In a Financial Industry Regulatory Authority ("FINRA") Arbitration Statement of Claim filed in March 2010, Claimant Di Pietro requested:
1. The expungement of allegedly false and defamatory statements from his Form U5;
2. about $100,000.00 in compensatory damages;
3. damages for lost earnings (past and future);
4. exemplary damages for Respondent's "willful and wanton misconduct;" and
5. attorneys' fees and costs.
Claimant asserted various causes of action arising out of his former association with Respondent First Allied Securities, including breach of contract, negligence, and defamation. In the Matter of the FINRA Arbitration Between Michael Albert Di Pietro, Claimant/Counter-Respondent, vs. First Allied Securities, Inc., Respondent/Counter-Claimant (FINRA Arbitration 10-01116, November 14, 2011). [Note: in some online FINRA records, Claimant is "Di Pietro" and in others "Dipietro". We will use the first variant, which is noted in the arbitration under discussion.]
Respondent First Allied generally denied the allegations, asserted various affirmative defenses, and filed a Counterclaim. In its Counterclaim, First Allied sought $137,467.91 in damages for the principal amount due under a promissory note (the "Note"), dated December 20, 2007 plus 18% per annum interest, attorneys' fees, costs and other fees.
SIDE BAR: The way this case set up, it appears that there was more than a drop of bad blood to go around between the former employee Di Pietro and his former employee First Allied.

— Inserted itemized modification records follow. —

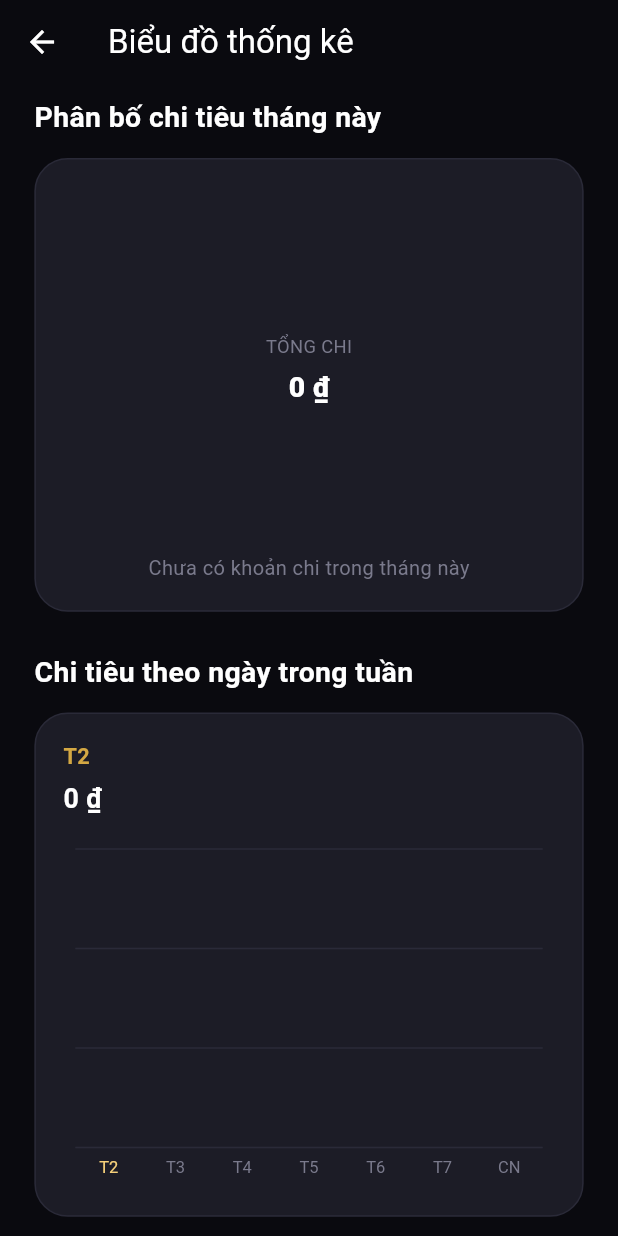
After one commit to HyLeeQ/Mini_Project_3, a Flutter app: the AnalyticsPage screen opened directly, after a tap on the "show chart" icon, on a phone screen of 412 x 824 dp. The commit adds this screen. Run offline on Flutter 3.47's test engine with Material 3 defaults, Android fonts, the light colour scheme and no system bars; our stand-ins replace camera, cloud_firestore, equatable, firebase_auth, firebase_core, firebase_messaging and 6 more; accounts and stored records are empty; Roboto replaces fonts that are missing (SF Pro Display).

Commit message:
Add receipt camera controls and canvas charts

```diff
--- a/lib/data/model/ChatMessage.dart
+++ b/lib/data/model/ChatMessage.dart
@@ -12,7 +12,7 @@ class ChatMessage {
   final String? note;
   final String? categoryId;
   final String? selectedWalletId; // Ví người dùng chọn
-  final bool showActionCard;    // Cờ để biết có hiện Card hay không
+  final bool showActionCard; // Cờ để biết có hiện Card hay không
 
   ChatMessage({
     required this.id,
--- a/lib/features/page/AnalyticsPage/AnalyticsPage.dart
+++ b/lib/features/page/AnalyticsPage/AnalyticsPage.dart
@@ -8,6 +8,7 @@ import '../../../data/model/CategoryModel.dart';
 import '../../../data/model/TransactionModel.dart';
 import '../HomePage/bloc/transaction_bloc/transaction_state.dart';
 import '../HomePage/bloc/transaction_bloc/transaction_bloc.dart';
+import 'CanvasChartsPage.dart';
 
 // import 'package:your_app/data/model/TransactionModel.dart';
 // import 'package:your_app/data/model/CategoryModel.dart';
@@ -313,6 +314,13 @@ class _AnalyticsPageState extends State<AnalyticsPage>
             ],
           ),
           const Spacer(),
+          IconButton(
+            tooltip: 'Biểu đồ canvas',
+            onPressed: () => Navigator.of(context).push(MaterialPageRoute<void>(
+              builder: (_) => CanvasChartsPage(transactions: listTran, categories: widget.categories),
+            )),
+            icon: const Icon(Icons.show_chart_rounded, color: _gold),
+          ),
           // Year badge
           Container(
             padding: EdgeInsets.symmetric(horizontal: 12.w, vertical: 6.h),
--- /dev/null
+++ b/lib/features/page/AnalyticsPage/CanvasChartsPage.dart
@@ -0,0 +1,411 @@
+import 'dart:math' as math;
+
+import 'package:flutter/material.dart';
+import 'package:flutter_screenutil/flutter_screenutil.dart';
+
+import '../../../data/model/CategoryModel.dart';
+import '../../../data/model/TransactionModel.dart';
+
+class CanvasChartsPage extends StatefulWidget {
+  final List<TransactionModel> transactions;
+  final List<CategoryModel> categories;
+
+  const CanvasChartsPage({
+    super.key,
+    required this.transactions,
+    required this.categories,
+  });
+
+  @override
+  State<CanvasChartsPage> createState() => _CanvasChartsPageState();
+}
+
+class _CanvasChartsPageState extends State<CanvasChartsPage>
+    with SingleTickerProviderStateMixin {
+  static const _bg = Color(0xFF0A0A0F);
+  static const _card = Color(0xFF1C1C26);
+  static const _gold = Color(0xFFD4A843);
+  static const _muted = Color(0xFF7A7A8C);
+  static const _grid = Color(0xFF2A2A38);
+
+  late final AnimationController _animation = AnimationController(
+    vsync: this,
+    duration: const Duration(milliseconds: 900),
+  )..forward();
+  int _selectedDay = DateTime.now().weekday - 1;
+
+  List<_Slice> get _slices {
+    final totals = <String, double>{};
+    for (final tx in widget.transactions.where(
+      (t) =>
+          t.type == TransactionType.expense &&
+          t.date.month == DateTime.now().month &&
+          t.date.year == DateTime.now().year,
+    )) {
+      totals.update(
+        tx.categoryId,
+        (value) => value + tx.amount,
+        ifAbsent: () => tx.amount,
+      );
+    }
+    final entries = totals.entries.toList()
+      ..sort((a, b) => b.value.compareTo(a.value));
+    return entries.map((entry) {
+      final category = widget.categories.cast<CategoryModel?>().firstWhere(
+        (item) => item?.id == entry.key,
+        orElse: () => null,
+      );
+      return _Slice(
+        name: category?.name ?? 'Khác',
+        amount: entry.value,
+        color: _parseColor(category?.colorHex),
+      );
+    }).toList();
+  }
+
+  List<double> get _weekSpending {
+    final today = DateTime.now();
+    final monday = DateTime(
+      today.year,
+      today.month,
+      today.day - today.weekday + 1,
+    );
+    return List.generate(7, (index) {
+      final start = monday.add(Duration(days: index));
+      final end = start.add(const Duration(days: 1));
+      return widget.transactions
+          .where(
+            (tx) =>
+                tx.type == TransactionType.expense &&
+                !tx.date.isBefore(start) &&
+                tx.date.isBefore(end),
+          )
+          .fold<double>(0, (sum, tx) => sum + tx.amount);
+    });
+  }
+
+  Color _parseColor(String? value) {
+    try {
+      return Color(int.parse('FF${value!.replaceAll('#', '')}', radix: 16));
+    } catch (_) {
+      return _gold;
+    }
+  }
+
+  String _money(double value) =>
+      '${value.abs().toStringAsFixed(0).replaceAllMapped(RegExp(r'(\d)(?=(\d{3})+$)'), (m) => '${m[1]}.')} ₫';
+
+  @override
+  void dispose() {
+    _animation.dispose();
+    super.dispose();
+  }
+
+  @override
+  Widget build(BuildContext context) {
+    final slices = _slices;
+    final bars = _weekSpending;
+    final total = slices.fold<double>(0, (sum, item) => sum + item.amount);
+    final maxBar = bars.fold<double>(
+      0,
+      (largest, value) => math.max(largest, value),
+    );
+    const days = ['T2', 'T3', 'T4', 'T5', 'T6', 'T7', 'CN'];
+
+    return Scaffold(
+      backgroundColor: _bg,
+      appBar: AppBar(
+        backgroundColor: _bg,
+        foregroundColor: Colors.white,
+        title: const Text('Biểu đồ thống kê'),
+      ),
+      body: ListView(
+        padding: EdgeInsets.fromLTRB(20.w, 8.h, 20.w, 28.h),
+        children: [
+          Text(
+            'Phân bố chi tiêu tháng này',
+            style: TextStyle(
+              color: Colors.white,
+              fontSize: 17.sp,
+              fontWeight: FontWeight.w700,
+            ),
+          ),
+          SizedBox(height: 12.h),
+          _cardWrap(
+            child: Column(
+              children: [
+                SizedBox(
+                  height: 220.h,
+                  child: AnimatedBuilder(
+                    animation: _animation,
+                    builder: (_, __) => CustomPaint(
+                      painter: _DonutCanvasPainter(
+                        slices: slices,
+                        progress: _animation.value,
+                      ),
+                      child: Center(
+                        child: Column(
+                          mainAxisSize: MainAxisSize.min,
+                          children: [
+                            Text(
+                              'TỔNG CHI',
+                              style: TextStyle(color: _muted, fontSize: 11.sp),
+                            ),
+                            SizedBox(height: 4.h),
+                            Text(
+                              _money(total),
+                              style: TextStyle(
+                                color: Colors.white,
+                                fontWeight: FontWeight.w800,
+                                fontSize: 17.sp,
+                              ),
+                            ),
+                          ],
+                        ),
+                      ),
+                    ),
+                  ),
+                ),
+                if (slices.isEmpty)
+                  Text(
+                    'Chưa có khoản chi trong tháng này',
+                    style: TextStyle(color: _muted, fontSize: 12.sp),
+                  )
+                else
+                  Wrap(
+                    spacing: 14.w,
+                    runSpacing: 10.h,
+                    children: slices
+                        .take(6)
+                        .map(
+                          (slice) => Row(
+                            mainAxisSize: MainAxisSize.min,
+                            children: [
+                              Container(
+                                width: 9.w,
+                                height: 9.w,
+                                decoration: BoxDecoration(
+                                  color: slice.color,
+                                  shape: BoxShape.circle,
+                                ),
+                              ),
+                              SizedBox(width: 5.w),
+                              Text(
+                                slice.name,
+                                style: TextStyle(
+                                  color: _muted,
+                                  fontSize: 11.sp,
+                                ),
+                              ),
+                            ],
+                          ),
+                        )
+                        .toList(),
+                  ),
+              ],
+            ),
+          ),
+          SizedBox(height: 24.h),
+          Text(
+            'Chi tiêu theo ngày trong tuần',
+            style: TextStyle(
+              color: Colors.white,
+              fontSize: 17.sp,
+              fontWeight: FontWeight.w700,
+            ),
+          ),
+          SizedBox(height: 12.h),
+          _cardWrap(
+            child: Column(
+              crossAxisAlignment: CrossAxisAlignment.start,
+              children: [
+                Text(
+                  days[_selectedDay],
+                  style: TextStyle(
+                    color: _gold,
+                    fontWeight: FontWeight.w700,
+                    fontSize: 13.sp,
+                  ),
+                ),
+                SizedBox(height: 4.h),
+                Text(
+                  _money(bars[_selectedDay]),
+                  style: TextStyle(
+                    color: Colors.white,
+                    fontWeight: FontWeight.w700,
+                    fontSize: 16.sp,
+                  ),
+                ),
+                SizedBox(height: 12.h),
+                SizedBox(
+                  height: 210.h,
+                  width: double.infinity,
+                  child: GestureDetector(
+                    onTapDown: (details) {
+                      final slotWidth = details.localPosition.dx / 7;
+                      setState(
+                        () => _selectedDay = slotWidth
+                            .floor()
+                            .clamp(0, 6)
+                            .toInt(),
+                      );
+                    },
+                    child: AnimatedBuilder(
+                      animation: _animation,
+                      builder: (_, __) => CustomPaint(
+                        painter: _WeeklyCanvasPainter(
+                          values: bars,
+                          labels: days,
+                          maxValue: maxBar,
+                          selected: _selectedDay,
+                          progress: _animation.value,
+                        ),
+                      ),
+                    ),
+                  ),
+                ),
+              ],
+            ),
+          ),
+          SizedBox(height: 12.h),
+          Text(
+            'Biểu đồ được vẽ trực tiếp bằng CustomPainter trên canvas.',
+            style: TextStyle(color: _muted, fontSize: 11.sp),
+          ),
+        ],
+      ),
+    );
+  }
+
+  Widget _cardWrap({required Widget child}) => Container(
+    padding: EdgeInsets.all(16.w),
+    decoration: BoxDecoration(
+      color: _card,
+      borderRadius: BorderRadius.circular(20.r),
+      border: Border.all(color: _grid),
+    ),
+    child: child,
+  );
+}
+
+class _Slice {
+  final String name;
+  final double amount;
+  final Color color;
+  const _Slice({required this.name, required this.amount, required this.color});
+}
+
+class _DonutCanvasPainter extends CustomPainter {
+  final List<_Slice> slices;
+  final double progress;
+  const _DonutCanvasPainter({required this.slices, required this.progress});
+
+  @override
+  void paint(Canvas canvas, Size size) {
+    final total = slices.fold<double>(0, (sum, slice) => sum + slice.amount);
+    if (total <= 0) return;
+    const stroke = 20.0;
+    final center = Offset(size.width / 2, size.height / 2);
+    final radius = math.min(size.width, size.height) / 2 - stroke;
+    final rect = Rect.fromCircle(center: center, radius: radius);
+    canvas.drawCircle(
+      center,
+      radius,
+      Paint()
+        ..color = const Color(0xFF30303B)
+        ..style = PaintingStyle.stroke
+        ..strokeWidth = stroke,
+    );
+    var angle = -math.pi / 2;
+    for (final slice in slices) {
+      final sweep = slice.amount / total * math.pi * 2 * progress;
+      canvas.drawArc(
+        rect,
+        angle,
+        sweep,
+        false,
+        Paint()
+          ..color = slice.color
+          ..style = PaintingStyle.stroke
+          ..strokeWidth = stroke
+          ..strokeCap = StrokeCap.round,
+      );
+      angle += sweep;
+    }
+  }
+
+  @override
+  bool shouldRepaint(covariant _DonutCanvasPainter oldDelegate) =>
+      oldDelegate.progress != progress || oldDelegate.slices != slices;
+}
+
+class _WeeklyCanvasPainter extends CustomPainter {
+  final List<double> values;
+  final List<String> labels;
+  final double maxValue;
+  final int selected;
+  final double progress;
+  const _WeeklyCanvasPainter({
+    required this.values,
+    required this.labels,
+    required this.maxValue,
+    required this.selected,
+    required this.progress,
+  });
+
+  @override
+  void paint(Canvas canvas, Size size) {
+    const left = 8.0, top = 8.0, bottom = 27.0;
+    final chartHeight = size.height - top - bottom;
+    final chartWidth = size.width - left * 2;
+    final gridPaint = Paint()
+      ..color = const Color(0xFF2A2A38)
+      ..strokeWidth = 1;
+    for (var line = 0; line < 4; line++) {
+      final y = top + chartHeight * line / 3;
+      canvas.drawLine(Offset(left, y), Offset(size.width - left, y), gridPaint);
+    }
+    final slot = chartWidth / values.length;
+    for (var i = 0; i < values.length; i++) {
+      final barHeight = maxValue == 0
+          ? 0.0
+          : chartHeight * values[i] / maxValue * progress;
+      final rect = Rect.fromLTWH(
+        left + slot * i + slot * .27,
+        top + chartHeight - barHeight,
+        slot * .46,
+        barHeight,
+      );
+      final paint = Paint()
+        ..color = i == selected
+            ? const Color(0xFFF5D07A)
+            : const Color(0xFFD4A843).withOpacity(.65);
+      canvas.drawRRect(
+        RRect.fromRectAndRadius(rect, const Radius.circular(6)),
+        paint,
+      );
+      final tp = TextPainter(
+        text: TextSpan(
+          text: labels[i],
+          style: TextStyle(
+            color: i == selected
+                ? const Color(0xFFF5D07A)
+                : const Color(0xFF7A7A8C),
+            fontSize: 11,
+          ),
+        ),
+        textDirection: TextDirection.ltr,
+      )..layout();
+      tp.paint(
+        canvas,
+        Offset(left + slot * i + (slot - tp.width) / 2, size.height - 20),
+      );
+    }
+  }
+
+  @override
+  bool shouldRepaint(covariant _WeeklyCanvasPainter oldDelegate) =>
+      oldDelegate.selected != selected ||
+      oldDelegate.progress != progress ||
+      oldDelegate.values != values;
+}
```
Also changed, not shown: lib/features/page/add_transaction/AddPage.dart (+65 -6 lines), lib/features/page/add_transaction/widgets/ai_scanner.dart (+45 -2 lines), 3 other files.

He's suing them for the post-employment jam-up on his Form U5 and attendant nastiness; in turn, they're coming after him for the balance due on his Note. Frankly, First Allied could just as easily initiated the lawsuit by filing a Statement of Claim before Di Pietro - and, in response, he likely would have filed his own Counterclaim alleging the very facts he set forth in this case.
On June 29, 2010, Claimant filed a Motion to Strike Extraneous and Impertinent Material Contained in Respondent's Answer to Counterclaim and Affirmative Defenses to Statement of Claim, which the Panel denied after oral argument.
During the arbitration hearing. Claimant moved to allow witnesses to testify by telephone and to allow witnesses to testify who were not on the witness list, all of which Respondent opposed and which the Panel subsequently denied.
The FINRA Arbitration Panel found Respondent First Allied liable and ordered it to pay to Claimant Di Pietro $180,000.00 in compensatory damages plus 10% interest from November 1, 2011, until paid in full.
The FINRA Arbitration Panel found Claimant Di Pietro liable and ordered him to pay to Respondent First Allied $153,076.00 on the Note (inclusive of interest at 10% per annum from May 24, 2010). Claimant was further ordered to pay $3,000 in attorneys' fee.
The Panel determined that Claimant Di Pietro's Form U5 was false because he was not properly or with due cause under investigation, and, as such, the Panel deemed the U5's representations to the contrary as defamatory. Consequently, The Panel ordered the expungement of the Termination Comment on Claimant's Form U5 (dated December 26, 2008). The Panel did not amend the Reason for Termination: "Permitted to Resign" but recommended that the comment state:
RESIGNED - AGREEMENT BETWEEN THE PARTIES THAT MR. DI PIETRO BE PERMITTED TO RESIGN.
Also, the Panel ordered the expungement of the "Yes" answers and the substitution of "No" to the Internal Review questions on Claimant's Form U5 and the Termination questions on Claimant's Form U4 (the accompanying Internal Review and Termination "Disclosure Reporting Pages" be deleted in their entirety).
When an employee and employer unhappily part ways, a number of options present themselves. If the departed employee and the former firm are intelligent, they will try to keep everything in a businesslike perspective and simply agree to go their separate ways. Ah . . . but if that were to happen too often, lawyers would have little to do!
Instead of common sense and pragmatism prevailing, we often find ourselves caught up in the equivalent of a a schoolyard fight at recess. Although the Form U5 is a regulatory filing and must be prepared in good faith, that's not always the byproduct. Instead, angry former employers often fail to resist the temptation to use the U5 as a way to get in a few parting shots.
Among the favorite ploys on a "dirty" U5 are to pretend that an employee who voluntarily quit didn't - and to mark up the U5 to state that the nature of the termination was "Permitted to Resign" or a "Discharge." Of couse, once you've gone down that path, the employer may then inject all sorts of nasty ruminations about "possible" customer complaints or "uncertain concerns" about internal misconduct. Further, there's always the torture of stating that a former employee is "under investigation," when, in fact, there's no such inquiry or no reason for same.
In Di Pietro, it seems to me that we have a mixed bag of rights, wrongs, and a whole lotta getting even. Too bad that both sides couldn't have found a better way to amicably resolve their disputes short of washing their laundary in a somewhat public FINRA arbitration.